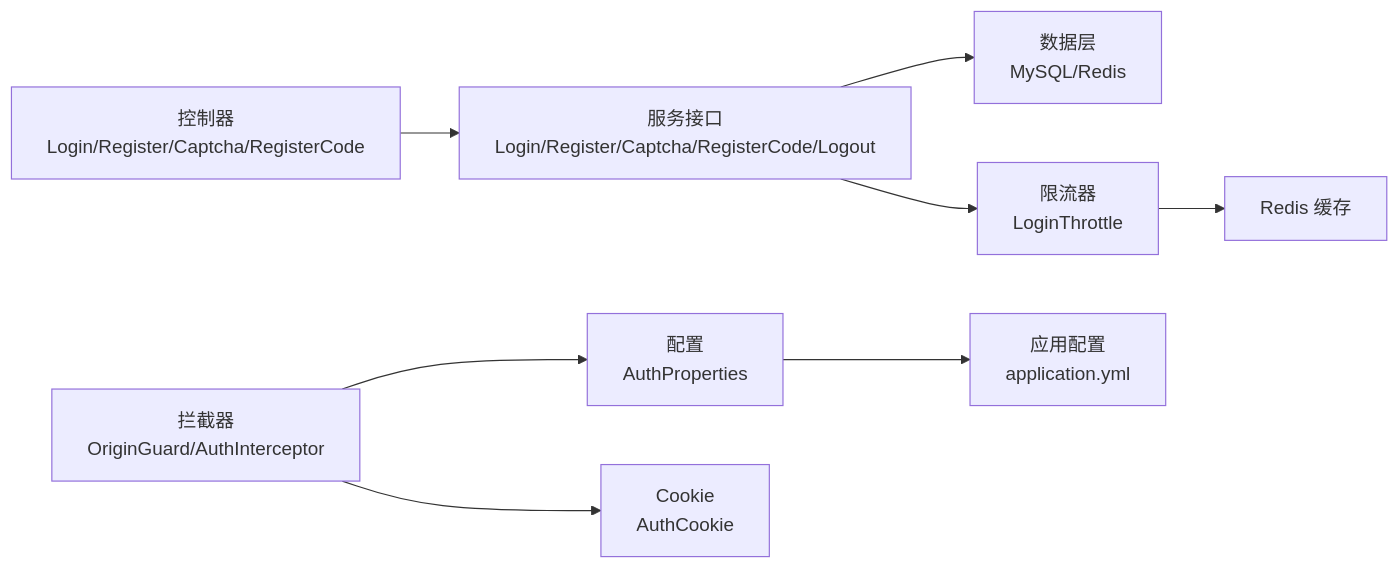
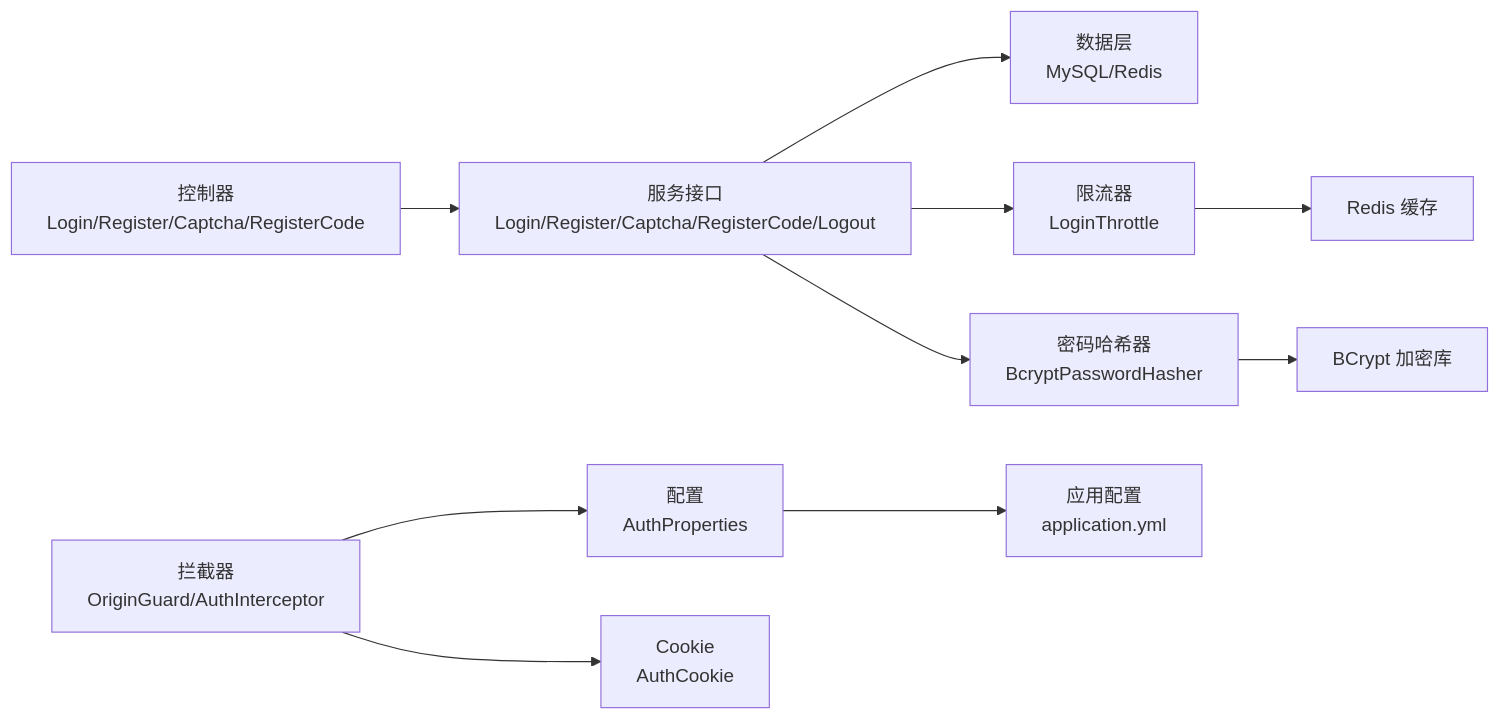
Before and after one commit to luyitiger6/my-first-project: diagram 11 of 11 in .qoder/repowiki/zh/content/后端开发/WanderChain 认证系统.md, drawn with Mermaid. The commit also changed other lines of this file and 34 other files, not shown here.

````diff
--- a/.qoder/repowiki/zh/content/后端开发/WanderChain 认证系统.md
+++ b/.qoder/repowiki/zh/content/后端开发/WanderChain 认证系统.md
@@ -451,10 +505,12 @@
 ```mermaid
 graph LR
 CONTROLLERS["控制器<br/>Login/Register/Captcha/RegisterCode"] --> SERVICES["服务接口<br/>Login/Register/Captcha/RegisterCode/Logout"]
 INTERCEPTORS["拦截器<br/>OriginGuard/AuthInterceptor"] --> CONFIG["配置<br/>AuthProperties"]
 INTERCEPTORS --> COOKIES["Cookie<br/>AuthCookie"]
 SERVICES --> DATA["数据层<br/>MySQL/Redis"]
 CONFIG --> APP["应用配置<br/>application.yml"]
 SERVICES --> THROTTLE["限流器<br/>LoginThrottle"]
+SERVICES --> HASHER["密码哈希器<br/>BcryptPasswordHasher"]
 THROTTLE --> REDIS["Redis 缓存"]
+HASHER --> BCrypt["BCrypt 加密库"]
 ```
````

▶ [Task item]
Scan the records above and show every line in which the word "repowiki" occurs.

▶ [Result of the task]
Before and after one commit to luyitiger6/my-first-project: diagram 11 of 11 in .qoder/repowiki/zh/content/后端开发/WanderChain 认证系统.md, drawn with Mermaid. The commit also changed other lines of this file and 34 other files, not shown here.
--- a/.qoder/repowiki/zh/content/后端开发/WanderChain 认证系统.md
+++ b/.qoder/repowiki/zh/content/后端开发/WanderChain 认证系统.md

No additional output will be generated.